By developing a culture of Knowledge Management, it is possible to keep all relevant and essential information for the business within the company, not just in the minds of some employees.
Thus, whenever a professional needs some information, he can easily find it in the Knowledge Management base used by the company.
What are the benefits of Knowledge Management for an inside sales team?
In addition to the general benefits for the company, Knowledge Management also has some advantages when applied to an inside sales team.
Reliability of information
Having a well-managed knowledge base guarantees that there is no wrong or repeated information.
This is because it is possible to control, through curators, what is being placed in the tool, with the purpose of validating, rejecting or approving the content, before it is made available.
If the foundation is in the cloud and collaborative, the upgrade is even easier.
A knowledge base allows you to record all internal procedures, in a sales or business intelligence playbook, for example.
The objective is to maintain standardization between the service provided by team members and prevent basic errors from occurring during the execution of the activity.

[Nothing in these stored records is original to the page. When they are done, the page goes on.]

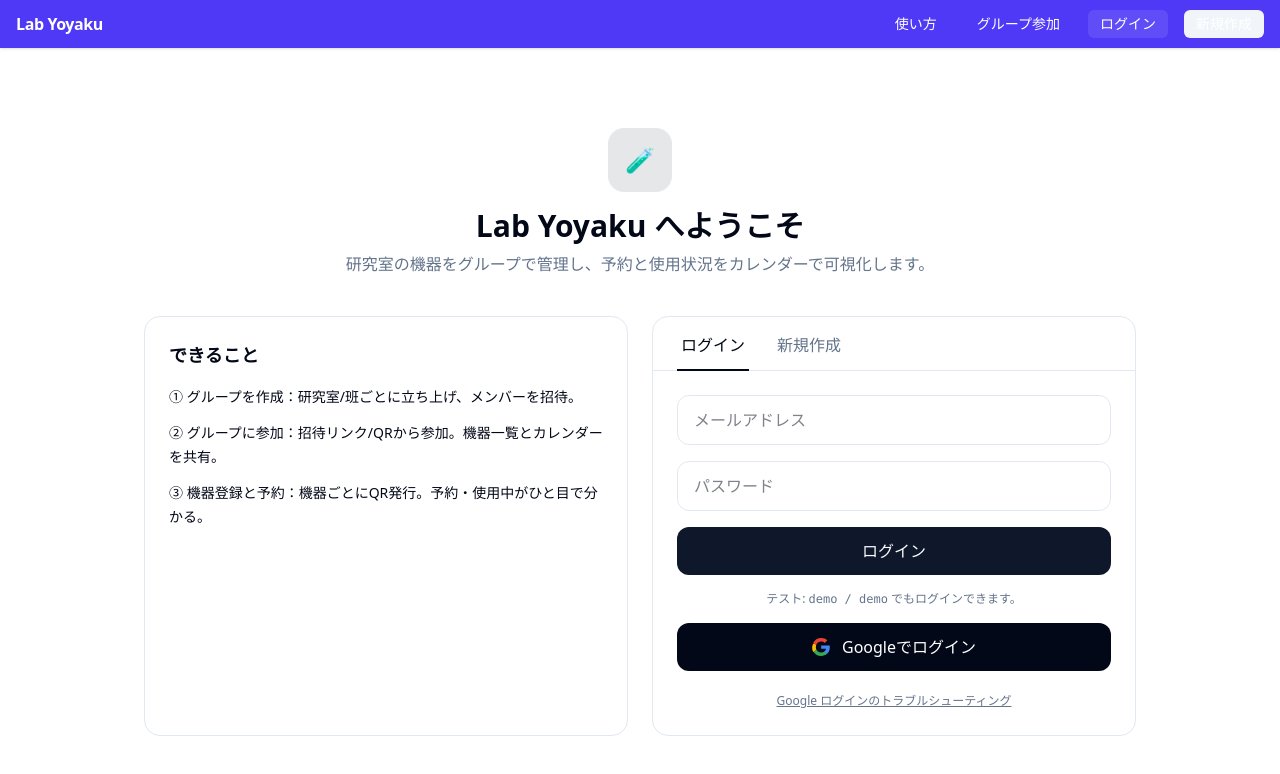
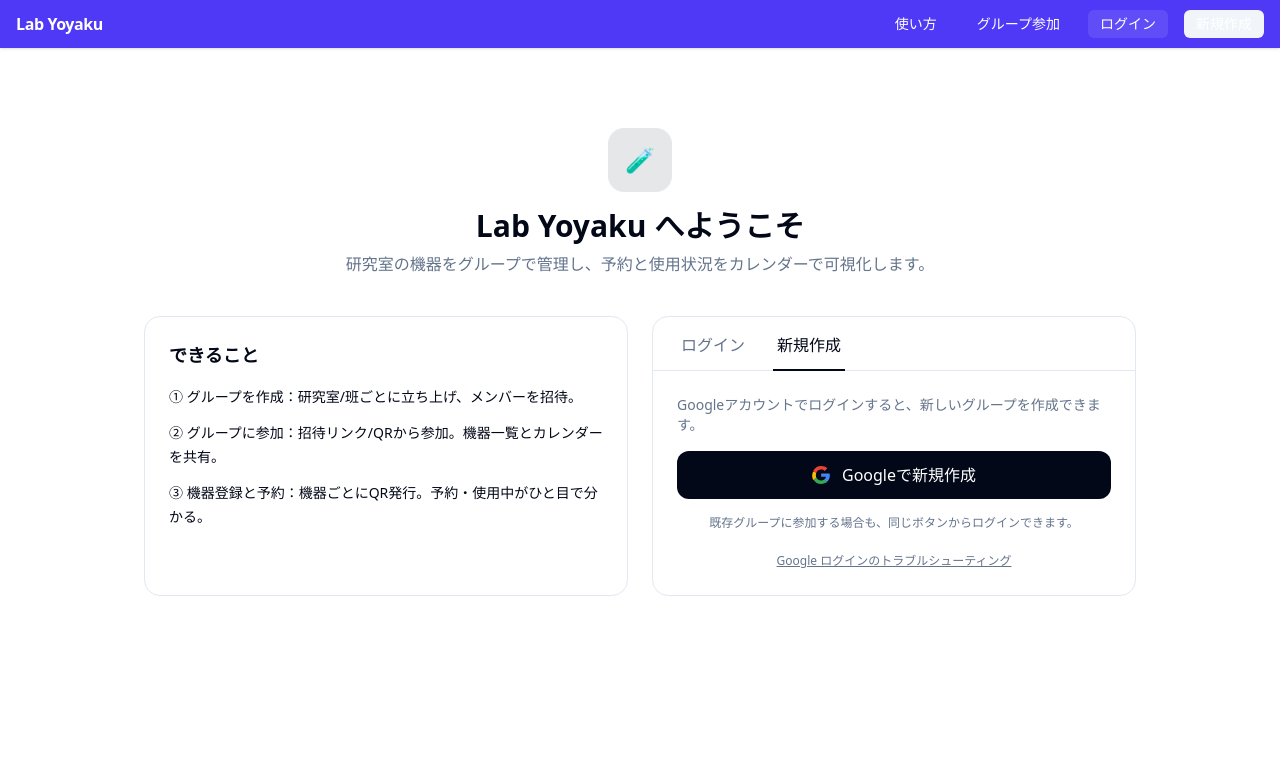
Before and after one commit to shira-shin/lab_yoyaku, a Next.js app in the folder web/: page /login in a window 1280 px wide. Shown: the top 774 px of the page. Built offline with nearby package versions, Linux system fonts and the light colour scheme; no server answers.

Commit message:
Fix NextAuth provider usage and default login flow

```diff
--- a/web/auth.ts
+++ b/web/auth.ts
@@ -1,11 +1,11 @@
 import NextAuth, { type NextAuthConfig } from "next-auth";
 import Google from "next-auth/providers/google";
-// v5 は provider を「呼ばない」→ 配列にシンボルをそのまま入れる
 
+// 重要: v5 は providers に「関数そのもの」を渡す。Google() と“呼ばない”
 export const authConfig: NextAuthConfig = {
   trustHost: true,
   session: { strategy: "jwt" },
-  providers: [Google], // ← 絶対に Google() としない
+  providers: [Google],
 };
 
 export const { handlers, auth, signIn, signOut } = NextAuth(authConfig);
--- a/web/src/app/login/page.tsx
+++ b/web/src/app/login/page.tsx
@@ -1,9 +1,12 @@
 "use client";
 
+import Link from "next/link";
 import { useState } from "react";
 
 export default function LoginPage() {
-  const [tab, setTab] = useState<"login" | "signup">("login");
+  const [tab, setTab] = useState<"login" | "new">("new");
+  const googleButtonClass =
+    "w-full rounded-xl bg-foreground text-background py-3 font-medium inline-flex items-center justify-center gap-3";
 
   return (
     <div className="min-h-[calc(100vh-3.5rem)] bg-background text-foreground">
@@ -56,9 +59,9 @@ export default function LoginPage() {
                 </button>
                 <button
                   type="button"
-                  onClick={() => setTab("signup")}
+                  onClick={() => setTab("new")}
                   className={`px-1 pb-3 -mb-px border-b-2 font-medium transition-colors ${
-                    tab === "signup"
+                    tab === "new"
                       ? "border-foreground text-foreground"
                       : "border-transparent text-muted-foreground hover:text-foreground"
                   }`}
@@ -89,9 +92,9 @@ export default function LoginPage() {
                     テスト: <span className="font-mono">demo / demo</span> でもログインできます。
                   </p>
 
-                  <a
-                    href="/api/auth/signin/google?callbackUrl=%2Fgroups%2Fnew"
-                    className="w-full rounded-xl bg-foreground text-background py-3 font-medium inline-flex items-center justify-center gap-3"
+                  <Link
+                    href="/api/auth/signin/google?callbackUrl=/dashboard"
+                    className={googleButtonClass}
                   >
                     <svg width="18" height="18" viewBox="0 0 533.5 544.3" aria-hidden>
                       <path
@@ -112,16 +115,16 @@ export default function LoginPage() {
                       />
                     </svg>
                     Googleでログイン
-                  </a>
+                  </Link>
                 </>
               ) : (
                 <>
                   <p className="text-sm text-muted-foreground">
                     Googleアカウントでログインすると、新しいグループを作成できます。
                   </p>
-                  <a
-                    href="/api/auth/signin/google?callbackUrl=%2Fgroups%2Fnew"
-                    className="w-full rounded-xl bg-foreground text-background py-3 font-medium inline-flex items-center justify-center gap-3"
+                  <Link
+                    href="/api/auth/signin/google?callbackUrl=/groups/new"
+                    className={googleButtonClass}
                   >
                     <svg width="18" height="18" viewBox="0 0 533.5 544.3" aria-hidden>
                       <path
@@ -142,7 +145,7 @@ export default function LoginPage() {
                       />
                     </svg>
                     Googleで新規作成
-                  </a>
+                  </Link>
                   <p className="text-xs text-muted-foreground text-center">
                     既存グループに参加する場合も、同じボタンからログインできます。
                   </p>
```
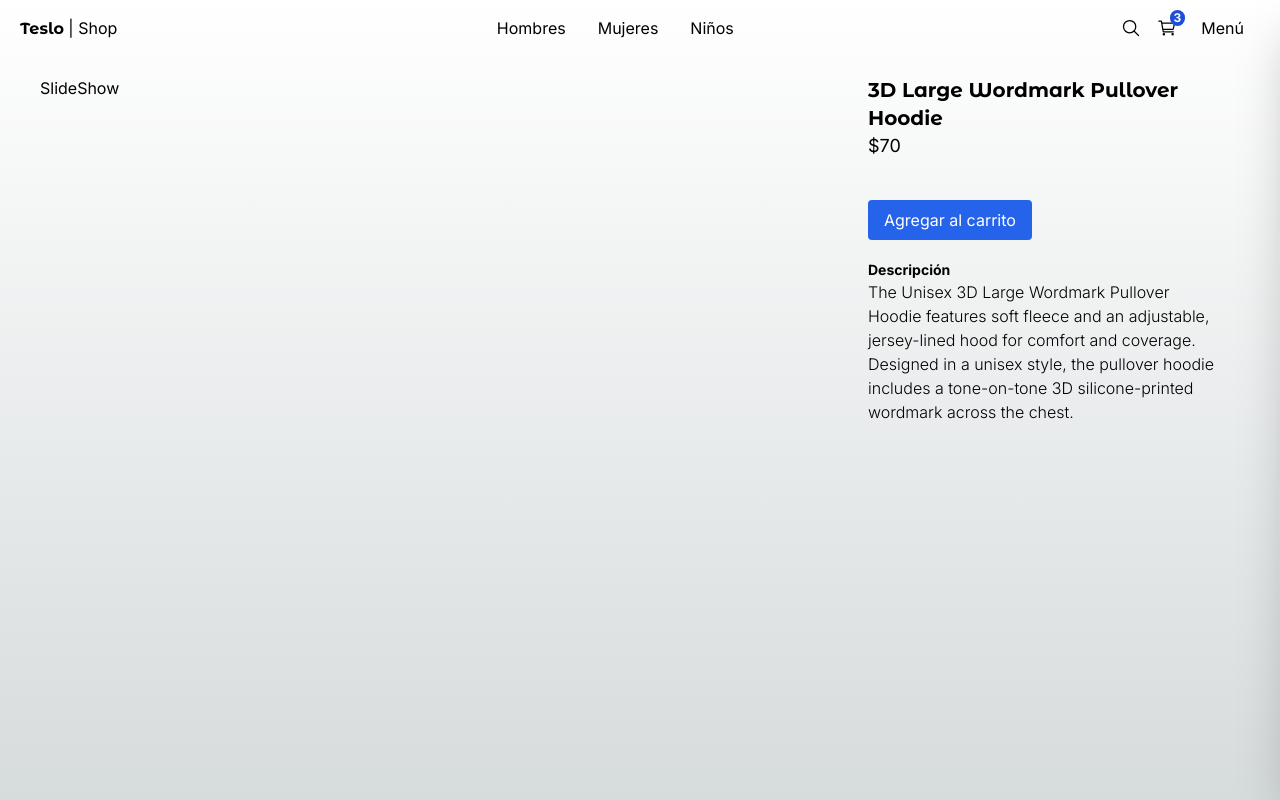
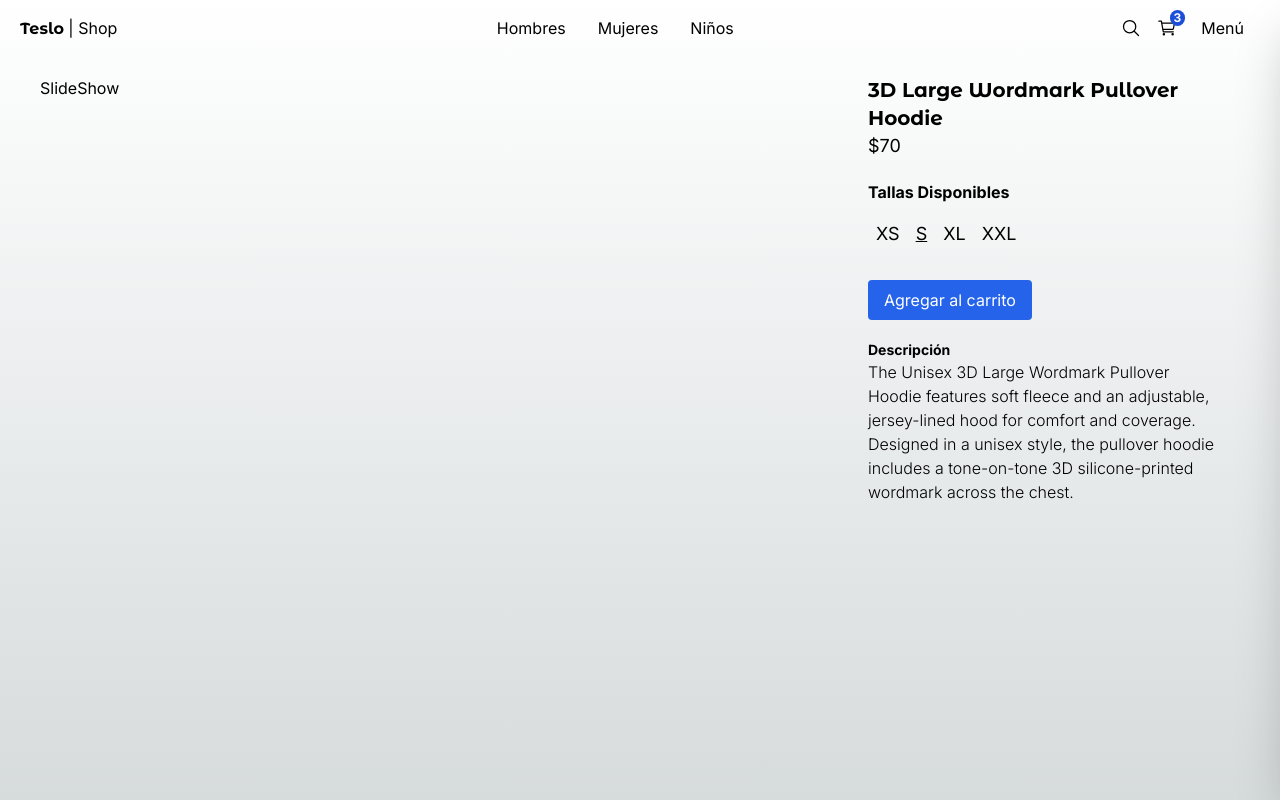
Before and after one commit to Newflaree/next-app_teslo-shop, a Next.js app: page /product/3d_large_wordmark_pullover_hoodie in a window 1280 px wide. Built offline with nearby package versions, Linux system fonts and the light colour scheme.

Commit message:
Selector de tallas

```diff
--- a/src/app/(shop)/product/[slug]/page.tsx
+++ b/src/app/(shop)/product/[slug]/page.tsx
@@ -1,6 +1,11 @@
+// Next JS
 import { notFound } from 'next/navigation';
+// Componentes
+import { SizeSelector } from '@/components';
+// Config
+import { titleFont } from '@/config';
+// Seed
 import { initialData } from '@/seed/seed';
-import { titleFont } from '@/config';
 
 
 interface Props {
@@ -34,6 +39,10 @@
         </p>
 
         {/*TODO: Sizes Selector*/}
+        <SizeSelector
+          selectedSize={ product.sizes[1] }
+          availableSizes={ product.sizes }
+        />
         {/*TODO: Count Selector*/}
 
         <button className='btn-primary my-5'>
--- a/src/components/index.ts
+++ b/src/components/index.ts
@@ -1,2 +1,3 @@
+export * from './product';
 export * from './products';
 export * from './ui';
--- a/src/components/product/index.ts
+++ b/src/components/product/index.ts
@@ -0,0 +1 @@
+export * from './size-selector';
--- /dev/null
+++ b/src/components/product/size-selector/SizeSelector.tsx
@@ -0,0 +1,39 @@
+import clsx from 'clsx';
+// Interfaces
+import type { Size } from '@/interfaces';
+
+
+interface Props {
+  selectedSize: Size;
+  availableSizes: Size[];
+}
+
+export const SizeSelector = ({ selectedSize, availableSizes }: Props) => {
+  return (
+    <div className='my-3'>
+      <h3 className='font-bold mb-4'>
+        Tallas Disponibles
+      </h3>
+
+      <div className='flex'>
+        {
+          availableSizes.map( size => (
+            <button
+              key={ size }
+              className={
+                clsx(
+                  `mx-2 hover:underline text-lg`,
+                  {
+                    'underline': size === selectedSize
+                  }
+                )
+              }
+            >
+              { size }
+            </button>
+          ))
+        }
+      </div>
+    </div>
+  );
+}
--- /dev/null
+++ b/src/components/product/size-selector/index.ts
@@ -0,0 +1 @@
+export * from './SizeSelector';
```
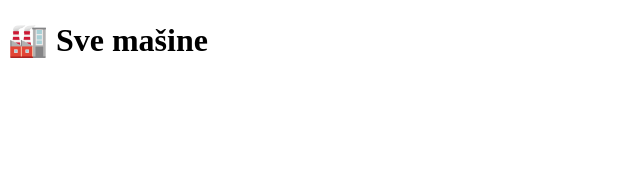
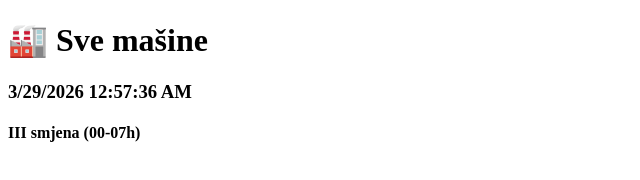
Before and after one commit to Masine-test/masina-backend, a website: page public/index.html in a window 1280 px wide. Shown: the whole page, without its empty margins (0-640 px from the left). Drawn offline with Linux system fonts and the light colour scheme; no server answers.

Commit message:
Update index.html

```diff
--- a/public/index.html
+++ b/public/index.html
@@ -80,6 +80,30 @@ function formatTime(seconds) {
   );
 }
 
+//Smjene
+  function getShift(hour) {
+  if (hour >= 7 && hour < 16) {
+    return "I smjena (07-16h)";
+  }
+  if (hour >= 16 && hour < 24) {
+    return "II smjena (16-24h)";
+  }
+  return "III smjena (00-07h)";
+}
+
+//Update vremana
+  function updateDateTime() {
+  const now = new Date();
+
+  const dateStr = now.toLocaleDateString();
+  const timeStr = now.toLocaleTimeString();
+
+  document.getElementById("datetime").innerText =
+    `${dateStr} ${timeStr}`;
+
+  document.getElementById("shift").innerText =
+    getShift(now.getHours());
+}
 
 // 🎯 LABEL
 function getLabel(state, status) {
@@ -158,7 +182,16 @@ setInterval(() => {
 // 🔄 refresh
 setInterval(loadMachines, 5000);
 window.onload = loadMachines;
+
+setInterval(updateDateTime, 1000);
+updateDateTime();
+
 </script>
-
+<div class="row mb-3">
+  <div class="col-md-12 text-center">
+    <h3 id="datetime"></h3>
+    <h4 id="shift"></h4>
+  </div>
+</div>
 </body>
 </html>
```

Thus, in a moment of uncertainty, it is possible for the employee to consult the base and resolve their doubt quickly, without risking losing a contract because they are insecure.
Autonomy and productivity
Keeping all the information that the professional needs at their fingertips will ensure that they carry out their activities independently, without needing a more experienced employee to devote a lot of time to them.
It will follow the playbook that will be available on the base to provide the best service to your customer, according to the documented methodology.
Having more autonomy, the process becomes more productive, as the employee will have more freedom and security in performing their tasks, not depending on other people to fulfill their goals.
How to develop Knowledge Management?
Before starting to develop this culture, it is important to be clear about the company’s objectives with this application.
Identify what are the knowledge bottlenecks that exist in the business, so that the usability of this process will be more assertive.
After mapping the bottlenecks and identifying the main objective, it is time to collect the information and knowledge that are dispersed among papers, digital files or inside the collaborators’ heads.
With some Knowledge Management techniques, it is possible to make this step more efficient and complete.
Collect as much information as you can and select only what is really relevant. Remember that in this structure, it is important to focus on quality, not quantity.
When you have a good base of collected information, all that’s left is to organize it and keep it in a simple and easily accessible environment.
The last step is optimization and engagement, always looking for improvements in the process and enriching the base.
Keeping the team engaged, feeding the base with new information, the curators well aligned, to approve the content before it is made available, is essential.